* EXERCISE OBJECTIVE *
Using the listing below, please gather every line containing the word "FORESTER".

──────── DATA FOR THIS TASK

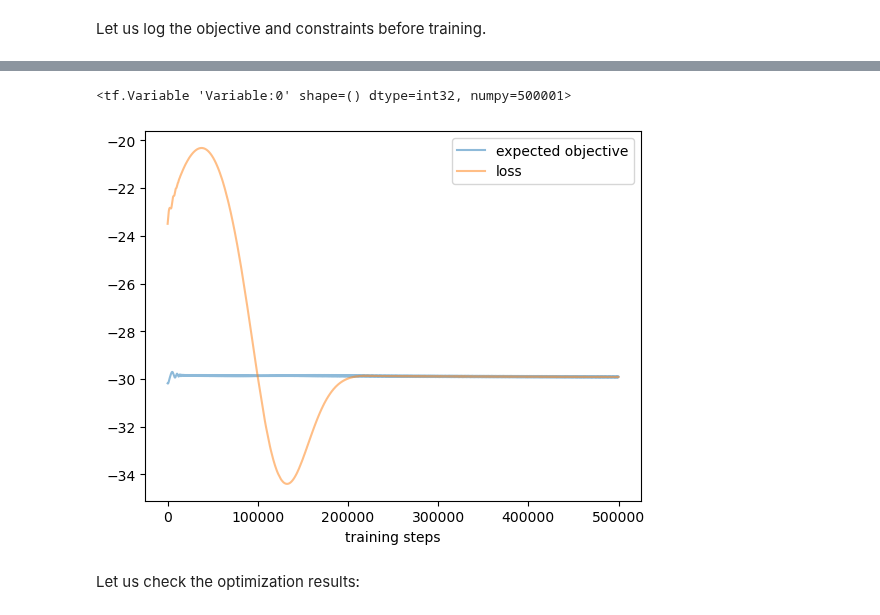
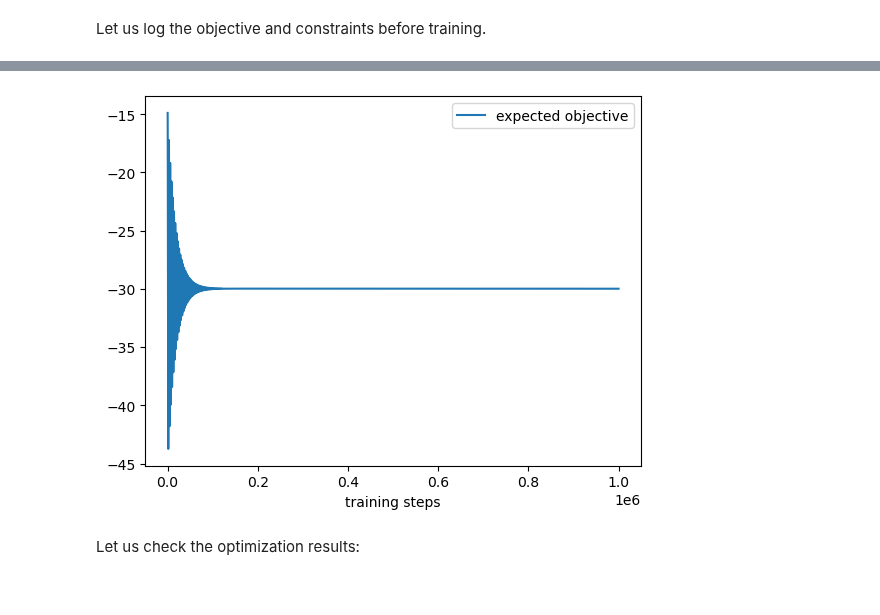
Before and after one commit to shuiruge/entropy, a Jupyter notebook: fractal/Fractal in Biology.ipynb, the cells around one changed output, grey strips where cells are left out. Cells and saved outputs as stored; diff of their text form; code cells hidden in the pictures.

```diff
--- a/fractal/Fractal in Biology.ipynb
+++ b/fractal/Fractal in Biology.ipynb
@@ -126,21 +125,14 @@ EXPERIMENT['true_log_volume'] = 3e+1
 # %%
 def get_loss(log_nu, z, mu, omega):
     objective = get_log_resistance(log_nu)
-    batch_size = tf.cast(tf.shape(log_nu)[0], log_nu.dtype)
-    loss = (
-        tf.reduce_sum(objective)
-        / batch_size  # average on samples.
-    )
+    loss = tf.reduce_sum(objective)
     constraints = []
     for multiplier, constraint in [
         (mu, get_log_volume(log_nu) - EXPERIMENT['true_log_volume']),
         (omega, log_nu - tf.square(z)),
         # other constraints......
     ]:
-        loss += (
-            tf.reduce_sum(multiplier * constraint)
-            / batch_size  # also average on samples.
-        )
+        loss += tf.reduce_sum(multiplier * constraint)
         constraints.append(constraint)
     return objective, constraints, loss
 
@@ -188,23 +178,12 @@ def get_train_step(optimizer, l2):
 
     @tf.function
     def train_step(log_nu, z, mu, omega):
-        batch_size = tf.cast(tf.shape(log_nu)[0], log_nu.dtype)
-
         with tf.GradientTape() as tape:
-            # Loss:
             if EXPERIMENT['test_no_multiplier']:
                 mu = tf.zeros_like(mu)
                 omega = tf.zeros_like(omega)
             objective, constraints, loss = get_loss(log_nu, z, mu, omega)
-
-            # L2-regulation:
-            l2_regulaition = 0.
-            for c in constraints:
-                l2_regulaition += l2 * (
-                    tf.reduce_sum(tf.square(c))
-                    / batch_size  # average on samples.
-                )
-            loss += l2_regulaition
+            loss += l2 * sum(tf.reduce_sum(tf.square(c)) for c in constraints)
 
         # Gradients
         vars = [log_nu, z, mu, omega]
@@ -248,8 +227,11 @@ z = tf.Variable(  # z shall not be zero.
 )
 mu = tf.Variable(tf.zeros([EXPERIMENT['samples'], 1]))
 omega = tf.Variable(tf.zeros([EXPERIMENT['samples'], EXPERIMENT['levels']]))
-optimizer = keras.optimizers.adam_v2.Adam(1e-5)
+# optimizer = tf.optimizers.Adam(1e-4)
+optimizer = tf.optimizers.SGD(1e-4)
 train_step, step = get_train_step(optimizer, 1e-1)
+objective_logs = []
+loss_logs = []
 # %% [markdown]
 Let us log the objective and constraints before training.
 # %%
@@ -276,22 +261,16 @@ objective, constraints
 # %%
-objective_logs = []
-loss_logs = []
-for i in tqdm(range(500000)):
+for i in tqdm(range(1000000)):
     objective, _, loss, _ = train_step(log_nu, z, mu, omega)
     objective_logs.append(objective.numpy().mean())
     loss_logs.append(loss.numpy())
-# %%
-step
-# %% [output]
-<tf.Variable 'Variable:0' shape=() dtype=int32, numpy=500001>
 # %%
-plt.plot(objective_logs, label='expected objective', alpha=0.5)
-plt.plot(loss_logs, label='loss', alpha=0.5)
+plt.plot(objective_logs, label='expected objective')
+# plt.plot(loss_logs, label='loss', alpha=0.5)
 plt.xlabel('training steps')
 plt.legend()
 plt.show()
 # %% [output]
-[figure, old version]
+[figure, new version]
 # %% [markdown]
 Let us check the optimization results:
 # %%
```
Also changed, not shown: parts of 16 cells of this notebook, 3 other files.
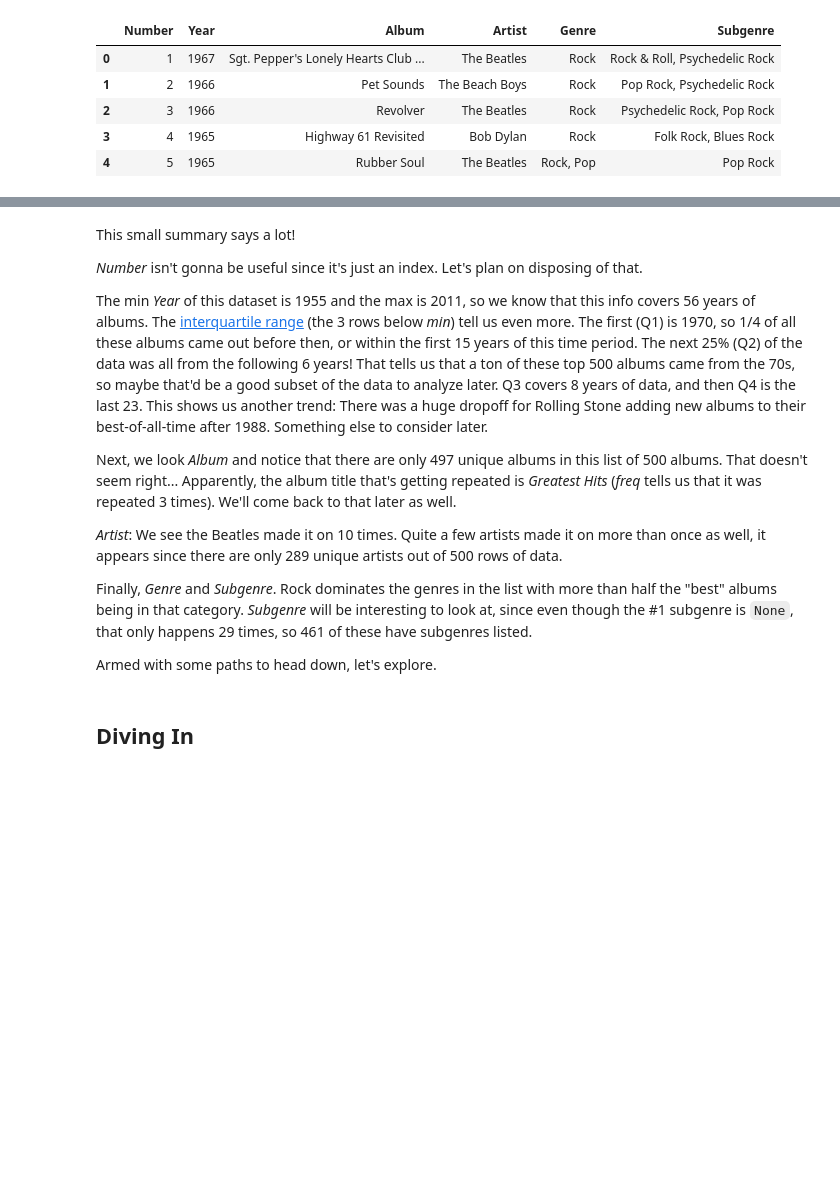
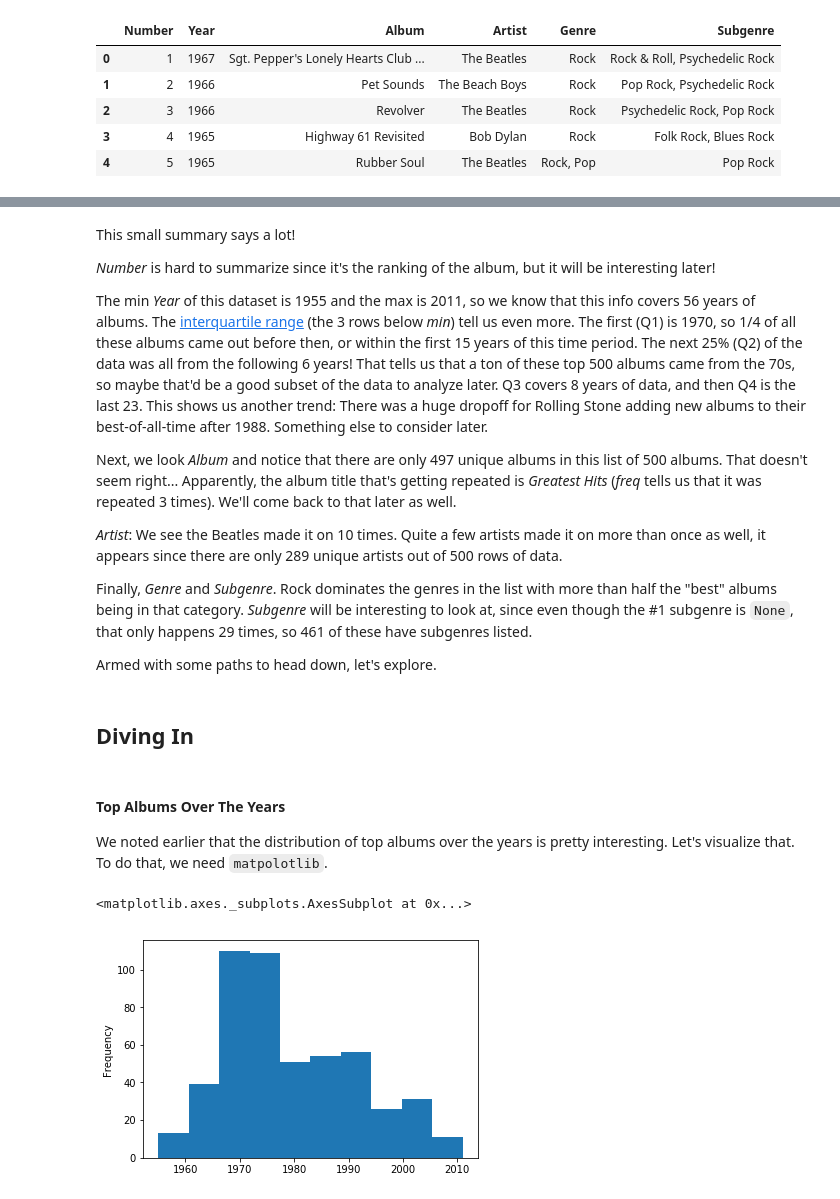
Before and after one commit to ainsleymcgrath/promotable-intro-to-python, a Jupyter notebook: Exploring Rolling Stone Top 500 Albums 2012.ipynb, the cells around one changed output, grey strips where cells are left out. Drawn from its saved outputs; the diff is of its cells as text; code cells hidden in the pictures; blank space fills up the shorter version.

```diff
--- a/Exploring Rolling Stone Top 500 Albums 2012.ipynb
+++ b/Exploring Rolling Stone Top 500 Albums 2012.ipynb
@@ -58,7 +58,7 @@ df.describe(include='all')
 # %% [markdown]
 This small summary says a lot!
 
-*Number* isn't gonna be useful since it's just an index. Let's plan on disposing of that.
+*Number* is hard to summarize since it's the ranking of the album, but it will be interesting later!
 
 The min *Year* of this dataset is 1955 and the max is 2011, so we know that this info covers 56 years of albums. The [interquartile range](https://en.wikipedia.org/wiki/Interquartile_range) (the 3 rows below *min*) tell us even more. The first (Q1) is 1970, so 1/4 of all these albums came out before then, or within the first 15 years of this time period. The next 25% (Q2) of the data was all from the following 6 years! That tells us that a ton of these top 500 albums came from the 70s, so maybe that'd be a good subset of the data to analyze later. Q3 covers 8 years of data, and then Q4 is the last 23. This shows us another trend: There was a huge dropoff for Rolling Stone adding new albums to their best-of-all-time after 1988. Something else to consider later.
 
@@ -71,3 +71,12 @@ Finally, *Genre* and *Subgenre*. Rock dominates the genres in the list with more
 Armed with some paths to head down, let's explore.
 # %% [markdown]
 ## Diving In
+# %% [markdown]
+#### Top Albums Over The Years
+We noted earlier that the distribution of top albums over the years is pretty interesting. Let's visualize that. To do that, we need `matpolotlib`.
+# %%
+import matplotlib # gets used under the hood
+df['Year'].plot.hist()
+# %% [output]
+<matplotlib.axes._subplots.AxesSubplot at 0x...>
+[figure, added]
```
Also changed, not shown: parts of 27 cells of this notebook, 3 other files.
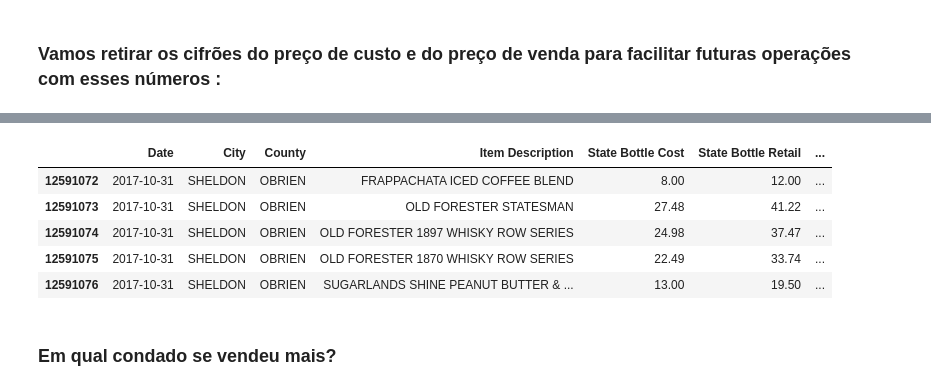
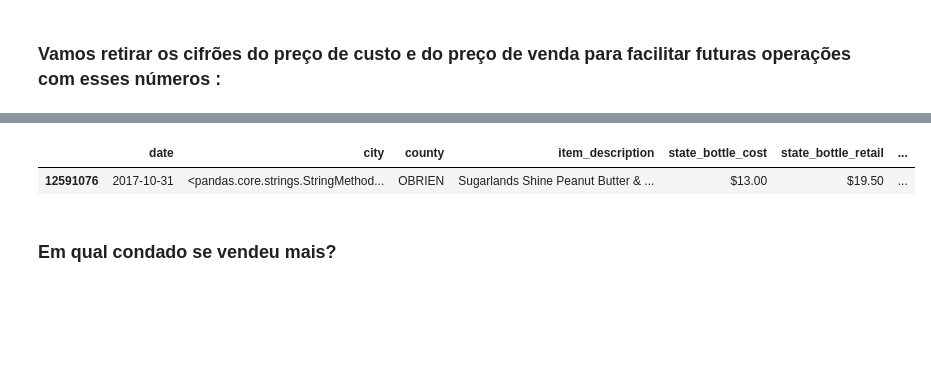
Before and after one commit to ajsalmeida/tesseract-team-future-projectliquor, a Jupyter notebook: notebooks/init.ipynb, the cells around one changed output, grey strips where cells are left out. Drawn from its saved outputs; the diff is of its cells as text; code cells hidden in the pictures; blank space fills up the shorter version.

```diff
--- a/notebooks/init.ipynb
+++ b/notebooks/init.ipynb
@@ -97,0 +215,2 @@ df['State Bottle Retail'] = df['State Bottle Retail'].replace({'\$':''}, regex =
+# %%
+df['state_bottle_cost'] = df['state_bottle_cost'].replace({'\$':''}, regex = True)
@@ -97,0 +219,2 @@ df['State Bottle Retail'] = df['State Bottle Retail'].replace({'\$':''}, regex =
+# %%
+df['state_bottle_retail'] = df['state_bottle_retail'].replace({'\$':''}, regex = True)
@@ -97,0 +252,2 @@ df['State Bottle Retail'] = df['State Bottle Retail'].replace({'\$':''}, regex =
+# %%
+df['volume_sold_liters'] = np.float16(df['volume_sold_liters'])
@@ -97,0 +256,2 @@ df['State Bottle Retail'] = df['State Bottle Retail'].replace({'\$':''}, regex =
+# %%
+df['date'] = pd.to_datetime(df['date'])
@@ -107,12 +285,8 @@ df.head()
 # %%
-df.tail()
+df.tail(1)
 # %% [output]
-|  | Date | City | County | Item Description | State Bottle Cost | State Bottle Retail | ... |
-| 12591072 | 2017-10-31 | SHELDON | OBRIEN | FRAPPACHATA ICED COFFEE BLEND | 8.00 | 12.00 | ... |
-| 12591073 | 2017-10-31 | SHELDON | OBRIEN | OLD FORESTER STATESMAN | 27.48 | 41.22 | ... |
-| 12591074 | 2017-10-31 | SHELDON | OBRIEN | OLD FORESTER 1897 WHISKY ROW SERIES | 24.98 | 37.47 | ... |
-| 12591075 | 2017-10-31 | SHELDON | OBRIEN | OLD FORESTER 1870 WHISKY ROW SERIES | 22.49 | 33.74 | ... |
-| 12591076 | 2017-10-31 | SHELDON | OBRIEN | SUGARLANDS SHINE PEANUT BUTTER & ... | 13.00 | 19.50 | ... |
+|  | date | city | county | item_description | state_bottle_cost | state_bottle_retail | ... |
+| 12591076 | 2017-10-31 | <pandas.core.strings.StringMethod... | OBRIEN | Sugarlands Shine Peanut Butter & ... | $13.00 | $19.50 | ... |
 # %% [markdown]
 ### Em qual condado se vendeu mais?
 # %%
```
Also changed, not shown: parts of 85 cells of this notebook.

────────────────

* RESULT *
-| 12591073 | 2017-10-31 | SHELDON | OBRIEN | OLD FORESTER STATESMAN | 27.48 | 41.22 | ... |
-| 12591074 | 2017-10-31 | SHELDON | OBRIEN | OLD FORESTER 1897 WHISKY ROW SERIES | 24.98 | 37.47 | ... |
-| 12591075 | 2017-10-31 | SHELDON | OBRIEN | OLD FORESTER 1870 WHISKY ROW SERIES | 22.49 | 33.74 | ... |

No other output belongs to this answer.